### What is expected
Each record should be given back exactly, with none missing.

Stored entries
###

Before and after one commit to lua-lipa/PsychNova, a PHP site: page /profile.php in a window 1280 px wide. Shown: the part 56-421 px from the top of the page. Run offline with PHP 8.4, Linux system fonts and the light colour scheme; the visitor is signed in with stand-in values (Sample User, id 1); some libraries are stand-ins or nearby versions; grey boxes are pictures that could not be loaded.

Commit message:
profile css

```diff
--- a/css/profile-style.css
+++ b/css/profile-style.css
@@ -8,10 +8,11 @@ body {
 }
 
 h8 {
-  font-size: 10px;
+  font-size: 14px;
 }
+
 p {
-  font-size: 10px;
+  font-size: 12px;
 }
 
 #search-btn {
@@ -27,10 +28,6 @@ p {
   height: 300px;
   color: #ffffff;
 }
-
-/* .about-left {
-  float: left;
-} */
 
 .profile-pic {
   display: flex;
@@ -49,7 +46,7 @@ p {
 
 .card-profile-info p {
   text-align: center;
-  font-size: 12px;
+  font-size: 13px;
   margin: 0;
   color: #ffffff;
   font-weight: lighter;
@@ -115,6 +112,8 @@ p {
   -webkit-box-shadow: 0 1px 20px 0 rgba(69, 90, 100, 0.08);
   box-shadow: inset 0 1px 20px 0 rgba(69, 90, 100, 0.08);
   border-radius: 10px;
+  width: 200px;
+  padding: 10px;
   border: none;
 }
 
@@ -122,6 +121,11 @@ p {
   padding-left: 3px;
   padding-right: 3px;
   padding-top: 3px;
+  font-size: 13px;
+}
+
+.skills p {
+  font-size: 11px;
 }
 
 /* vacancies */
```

###

### Exercise solution
Before and after one commit to lua-lipa/PsychNova, a PHP site: page /profile.php in a window 1280 px wide. Shown: the part 56-421 px from the top of the page. Run offline with PHP 8.4, Linux system fonts and the light colour scheme; the visitor is signed in with stand-in values (Sample User, id 1); some libraries are stand-ins or nearby versions; grey boxes are pictures that could not be loaded.

Commit message:
profile css

```diff
--- a/css/profile-style.css
+++ b/css/profile-style.css
@@ -8,10 +8,11 @@ body {
 }
 
 h8 {
-  font-size: 10px;
+  font-size: 14px;
 }
+
 p {
-  font-size: 10px;
+  font-size: 12px;
 }
 
 #search-btn {
@@ -27,10 +28,6 @@ p {
   height: 300px;
   color: #ffffff;
 }
-
-/* .about-left {
-  float: left;
-} */
 
 .profile-pic {
   display: flex;
@@ -49,7 +46,7 @@ p {
 
 .card-profile-info p {
   text-align: center;
-  font-size: 12px;
+  font-size: 13px;
   margin: 0;
   color: #ffffff;
   font-weight: lighter;
@@ -115,6 +112,8 @@ p {
   -webkit-box-shadow: 0 1px 20px 0 rgba(69, 90, 100, 0.08);
   box-shadow: inset 0 1px 20px 0 rgba(69, 90, 100, 0.08);
   border-radius: 10px;
+  width: 200px;
+  padding: 10px;
   border: none;
 }
 
@@ -122,6 +121,11 @@ p {
   padding-left: 3px;
   padding-right: 3px;
   padding-top: 3px;
+  font-size: 13px;
+}
+
+.skills p {
+  font-size: 11px;
 }
 
 /* vacancies */
```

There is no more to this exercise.